---- Listed records
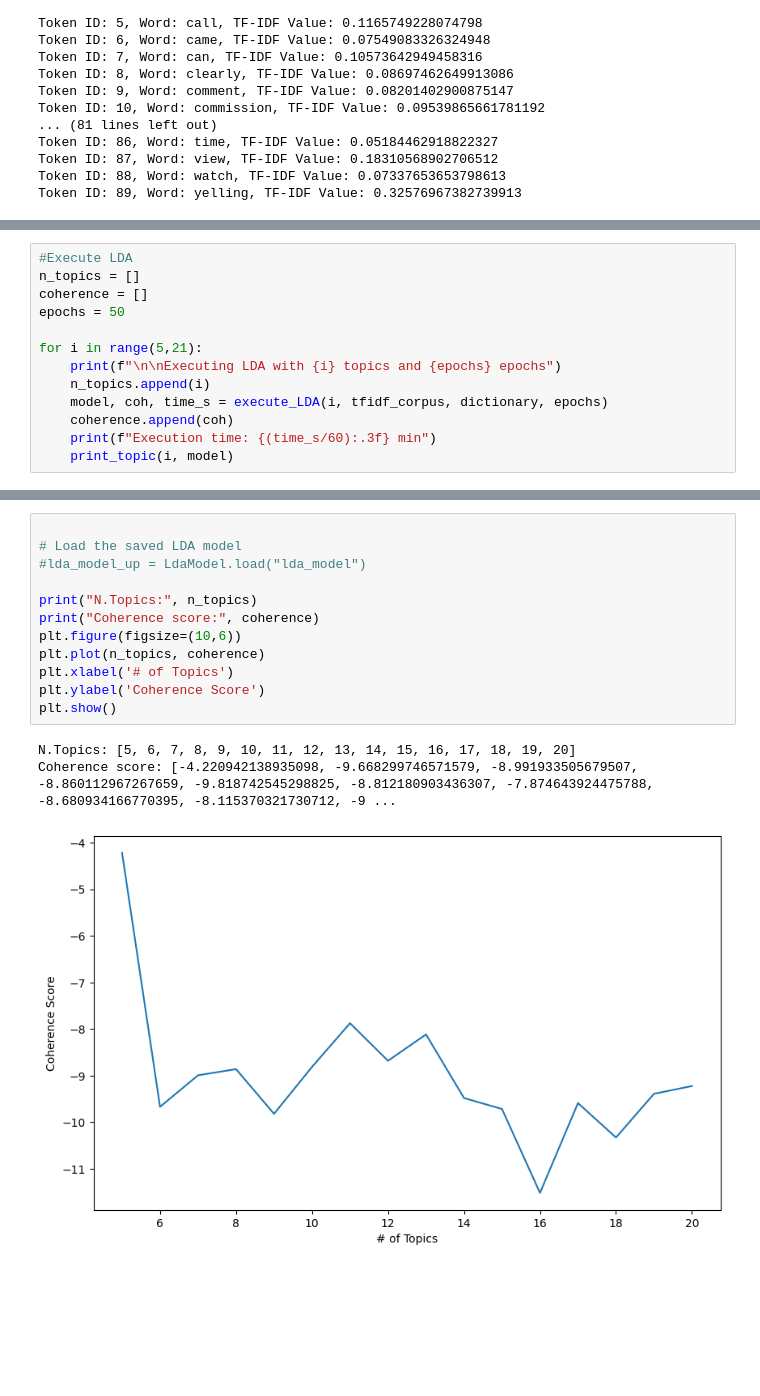
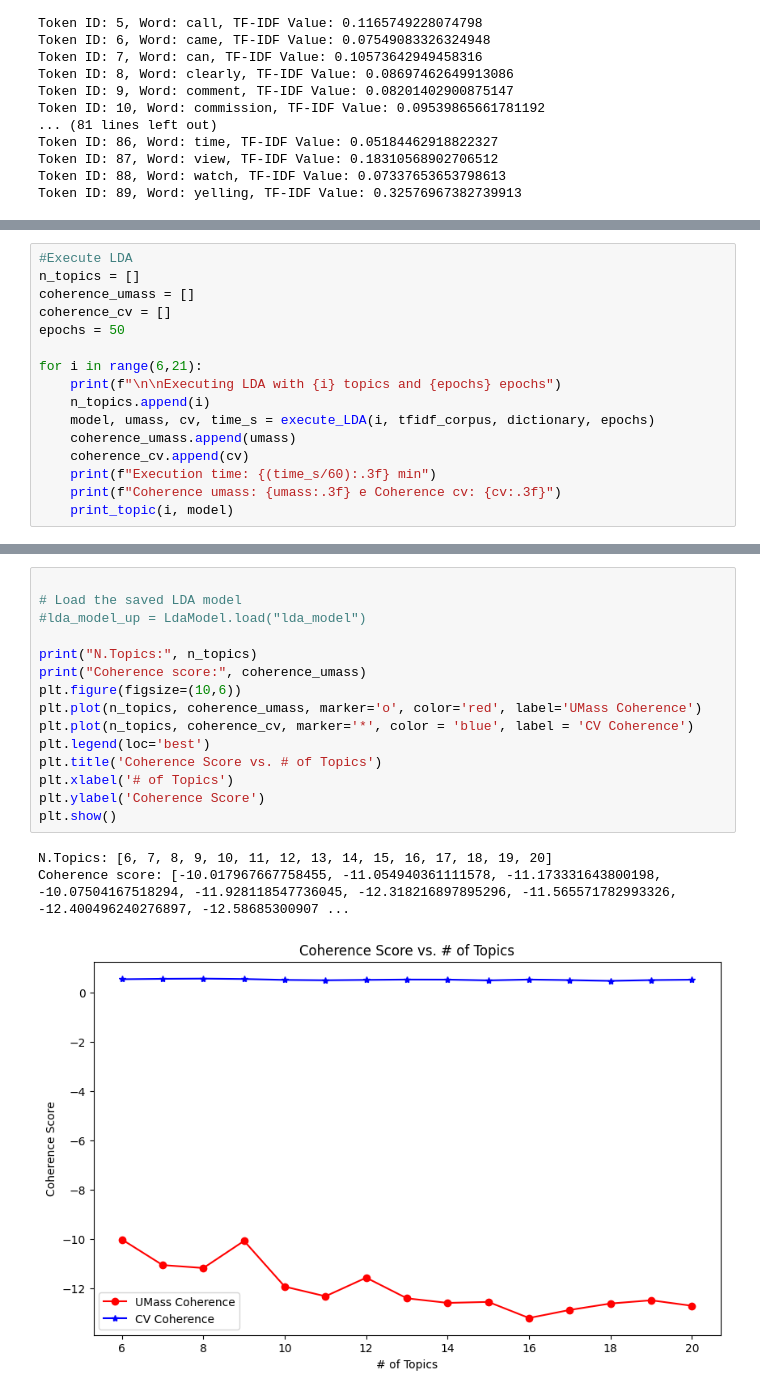
Before and after one commit to dream-19/Topic_Modeling_and_Sentiment_Analysis_on_Tweets, a Jupyter notebook: processing.ipynb, the cells around one changed output, grey strips where cells are left out. Drawn from its saved outputs; the diff is of its cells as text; blank space fills up the shorter version.

```diff
--- a/processing.ipynb
+++ b/processing.ipynb
@@ -131,14 +129,17 @@ lda_model = LdaModel(
 # %%
 #Execute LDA
 n_topics = []
-coherence = []
+coherence_umass = []
+coherence_cv = []
 epochs = 50
 
-for i in range(5,21):
+for i in range(6,21):
     print(f"\n\nExecuting LDA with {i} topics and {epochs} epochs")
     n_topics.append(i)
-    model, coh, time_s = execute_LDA(i, tfidf_corpus, dictionary, epochs)
-    coherence.append(coh)
+    model, umass, cv, time_s = execute_LDA(i, tfidf_corpus, dictionary, epochs)
+    coherence_umass.append(umass)
+    coherence_cv.append(cv)
     print(f"Execution time: {(time_s/60):.3f} min")
+    print(f"Coherence umass: {umass:.3f} e Coherence cv: {cv:.3f}")
     print_topic(i, model)
 # %% [output]
@@ -162,19 +163,22 @@ Topic20: "border", "biden", "ukraine", "war", "china", "illegal", "crisis", "wal
 # %%
 
 # Load the saved LDA model
 #lda_model_up = LdaModel.load("lda_model")
 
 print("N.Topics:", n_topics)
-print("Coherence score:", coherence)
+print("Coherence score:", coherence_umass)
 plt.figure(figsize=(10,6))
-plt.plot(n_topics, coherence)
+plt.plot(n_topics, coherence_umass, marker='o', color='red', label='UMass Coherence')
+plt.plot(n_topics, coherence_cv, marker='*', color = 'blue', label = 'CV Coherence')
+plt.legend(loc='best')
+plt.title('Coherence Score vs. # of Topics')
 plt.xlabel('# of Topics')
 plt.ylabel('Coherence Score')
 plt.show()
 # %% [output]
-N.Topics: [5, 6, 7, 8, 9, 10, 11, 12, 13, 14, 15, 16, 17, 18, 19, 20]
-Coherence score: [-4.220942138935098, -9.668299746571579, -8.991933505679507, -8.860112967267659, -9.818742545298825, -8.812180903436307, -7.874643924475788, -8.680934166770395, -8.115370321730712, -9 ...
+N.Topics: [6, 7, 8, 9, 10, 11, 12, 13, 14, 15, 16, 17, 18, 19, 20]
+Coherence score: [-10.017967667758455, -11.054940361111578, -11.173331643800198, -10.07504167518294, -11.928118547736045, -12.318216897895296, -11.565571782993326, -12.400496240276897, -12.58685300907 ...
-[figure, old version]
+[figure, new version]
 # %%
 #pyLDAvis (https://siqi-zhu.medium.com/ldavis-a-deep-dive-into-the-popular-topic-modeling-tool-d0c61a03e969)
 pyLDAvis.enable_notebook()
```
Also changed, not shown: parts of 3 cells of this notebook, 2 other files.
--------
▶ _Problem to work on_
Drop the images and quote the entries word for word.

▶ _Solution to the problem_
Before and after one commit to dream-19/Topic_Modeling_and_Sentiment_Analysis_on_Tweets, a Jupyter notebook: processing.ipynb, the cells around one changed output, grey strips where cells are left out. Drawn from its saved outputs; the diff is of its cells as text; blank space fills up the shorter version.

```diff
--- a/processing.ipynb
+++ b/processing.ipynb
@@ -131,14 +129,17 @@ lda_model = LdaModel(
 # %%
 #Execute LDA
 n_topics = []
-coherence = []
+coherence_umass = []
+coherence_cv = []
 epochs = 50
 
-for i in range(5,21):
+for i in range(6,21):
     print(f"\n\nExecuting LDA with {i} topics and {epochs} epochs")
     n_topics.append(i)
-    model, coh, time_s = execute_LDA(i, tfidf_corpus, dictionary, epochs)
-    coherence.append(coh)
+    model, umass, cv, time_s = execute_LDA(i, tfidf_corpus, dictionary, epochs)
+    coherence_umass.append(umass)
+    coherence_cv.append(cv)
     print(f"Execution time: {(time_s/60):.3f} min")
+    print(f"Coherence umass: {umass:.3f} e Coherence cv: {cv:.3f}")
     print_topic(i, model)
 # %% [output]
@@ -162,19 +163,22 @@ Topic20: "border", "biden", "ukraine", "war", "china", "illegal", "crisis", "wal
 # %%
 
 # Load the saved LDA model
 #lda_model_up = LdaModel.load("lda_model")
 
 print("N.Topics:", n_topics)
-print("Coherence score:", coherence)
+print("Coherence score:", coherence_umass)
 plt.figure(figsize=(10,6))
-plt.plot(n_topics, coherence)
+plt.plot(n_topics, coherence_umass, marker='o', color='red', label='UMass Coherence')
+plt.plot(n_topics, coherence_cv, marker='*', color = 'blue', label = 'CV Coherence')
+plt.legend(loc='best')
+plt.title('Coherence Score vs. # of Topics')
 plt.xlabel('# of Topics')
 plt.ylabel('Coherence Score')
 plt.show()
 # %% [output]
-N.Topics: [5, 6, 7, 8, 9, 10, 11, 12, 13, 14, 15, 16, 17, 18, 19, 20]
-Coherence score: [-4.220942138935098, -9.668299746571579, -8.991933505679507, -8.860112967267659, -9.818742545298825, -8.812180903436307, -7.874643924475788, -8.680934166770395, -8.115370321730712, -9 ...
+N.Topics: [6, 7, 8, 9, 10, 11, 12, 13, 14, 15, 16, 17, 18, 19, 20]
+Coherence score: [-10.017967667758455, -11.054940361111578, -11.173331643800198, -10.07504167518294, -11.928118547736045, -12.318216897895296, -11.565571782993326, -12.400496240276897, -12.58685300907 ...
-[figure, old version]
+[figure, new version]
 # %%
 #pyLDAvis (https://siqi-zhu.medium.com/ldavis-a-deep-dive-into-the-popular-topic-modeling-tool-d0c61a03e969)
 pyLDAvis.enable_notebook()
```
Also changed, not shown: parts of 3 cells of this notebook, 2 other files.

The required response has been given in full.